- Roars, thunderings, explosions, hissing roars, bangs, booms.
- Whistling, hissing, puffing.
- Whispers, murmurs, mumbling, muttering, gurgling.
- Screeching, creaking, rustling, rustling, buzzing, cracking, scraping.
- Noises obtained by beating on metals, woods, skins, stones, pottery, etc.
- Voices of animals and people, shouts, screams, shrieks, wails, hoots, howls, death rattles, sobs.

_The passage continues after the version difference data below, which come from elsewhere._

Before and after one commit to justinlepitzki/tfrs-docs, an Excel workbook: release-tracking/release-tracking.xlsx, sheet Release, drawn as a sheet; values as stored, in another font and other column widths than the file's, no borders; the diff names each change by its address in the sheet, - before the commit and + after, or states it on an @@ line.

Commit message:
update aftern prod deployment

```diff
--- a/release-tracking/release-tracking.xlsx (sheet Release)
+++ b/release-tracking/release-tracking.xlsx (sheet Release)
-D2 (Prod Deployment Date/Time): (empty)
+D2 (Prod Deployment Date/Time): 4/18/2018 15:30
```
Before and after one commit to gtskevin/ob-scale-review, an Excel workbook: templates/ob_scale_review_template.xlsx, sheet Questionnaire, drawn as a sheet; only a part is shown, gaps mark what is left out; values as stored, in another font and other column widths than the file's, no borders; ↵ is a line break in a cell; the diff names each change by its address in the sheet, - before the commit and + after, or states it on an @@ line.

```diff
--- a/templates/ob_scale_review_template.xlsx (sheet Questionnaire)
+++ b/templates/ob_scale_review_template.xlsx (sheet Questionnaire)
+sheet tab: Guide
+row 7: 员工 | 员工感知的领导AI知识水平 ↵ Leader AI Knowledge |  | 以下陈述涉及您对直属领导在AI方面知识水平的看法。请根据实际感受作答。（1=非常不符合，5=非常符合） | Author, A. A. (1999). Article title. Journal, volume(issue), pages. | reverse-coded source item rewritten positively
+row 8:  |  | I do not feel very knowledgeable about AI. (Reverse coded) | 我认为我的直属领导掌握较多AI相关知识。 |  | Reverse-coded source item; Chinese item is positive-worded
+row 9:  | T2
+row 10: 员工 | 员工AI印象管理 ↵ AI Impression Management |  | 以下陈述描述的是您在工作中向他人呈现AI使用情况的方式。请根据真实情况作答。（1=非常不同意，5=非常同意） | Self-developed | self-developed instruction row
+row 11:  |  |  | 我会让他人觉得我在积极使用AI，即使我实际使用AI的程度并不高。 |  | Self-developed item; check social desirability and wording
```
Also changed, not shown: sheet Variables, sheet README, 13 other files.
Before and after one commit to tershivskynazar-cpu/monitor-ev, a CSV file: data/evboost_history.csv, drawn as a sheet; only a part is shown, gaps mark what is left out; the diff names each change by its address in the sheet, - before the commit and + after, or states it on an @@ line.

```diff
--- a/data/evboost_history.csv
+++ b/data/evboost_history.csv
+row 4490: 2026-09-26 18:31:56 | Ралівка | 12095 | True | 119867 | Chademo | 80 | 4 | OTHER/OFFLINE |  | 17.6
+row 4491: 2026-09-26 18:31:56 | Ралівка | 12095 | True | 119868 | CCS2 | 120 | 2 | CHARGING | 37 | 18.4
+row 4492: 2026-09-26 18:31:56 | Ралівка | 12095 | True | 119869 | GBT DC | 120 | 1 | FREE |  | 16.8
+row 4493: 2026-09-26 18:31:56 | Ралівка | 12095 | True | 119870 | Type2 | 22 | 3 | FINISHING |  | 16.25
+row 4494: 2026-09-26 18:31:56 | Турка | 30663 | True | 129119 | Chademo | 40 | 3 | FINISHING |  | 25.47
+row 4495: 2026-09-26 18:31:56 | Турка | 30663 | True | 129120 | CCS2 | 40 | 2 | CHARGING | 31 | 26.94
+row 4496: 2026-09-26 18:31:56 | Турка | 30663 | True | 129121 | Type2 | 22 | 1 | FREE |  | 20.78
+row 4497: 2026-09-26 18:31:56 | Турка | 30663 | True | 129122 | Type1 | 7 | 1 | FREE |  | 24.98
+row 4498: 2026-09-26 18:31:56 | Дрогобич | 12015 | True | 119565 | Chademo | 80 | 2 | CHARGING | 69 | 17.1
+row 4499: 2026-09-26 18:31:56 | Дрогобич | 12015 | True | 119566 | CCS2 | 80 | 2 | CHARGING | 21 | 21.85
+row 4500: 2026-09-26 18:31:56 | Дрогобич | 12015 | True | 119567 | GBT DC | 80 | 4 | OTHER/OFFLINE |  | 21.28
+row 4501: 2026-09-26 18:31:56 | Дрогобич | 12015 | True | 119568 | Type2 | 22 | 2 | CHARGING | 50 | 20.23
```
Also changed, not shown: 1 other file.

Russolo, in his time, constructed many devices to generate noise, he called these objects Intonarumori. Among these inventions was Russolo's noise cabinets shown above. He went as far as to assemble an orchestra to perform alongside his machines. Audiences were baffled, angered, and often moved to violence by these unorthodox performances, and I imagine this pleased Luigi to no end. Luigi and his brother Antonio (who had similar interests and ideas) made a few recordings of the Intonarumori, but what you are about to hear is the only recording to survive the ages. The effect is unnerving, with conventional instruments accompanied by unearthly wooshes and tones and the occasional glossolalia vocalizings. You can hear, from time to time, the brothers Russolo become excited and the sounds they are producing. Sixty-three years before Merzbow or Whitehouse, Russolo was making sounds and terrifying audiences, and oddly enough, I think these recordings still hold a fair amount of unease. Now answer the question: Who is your favorite Italian Futurist painter and composer? I know mine has to be Luigi Russolo.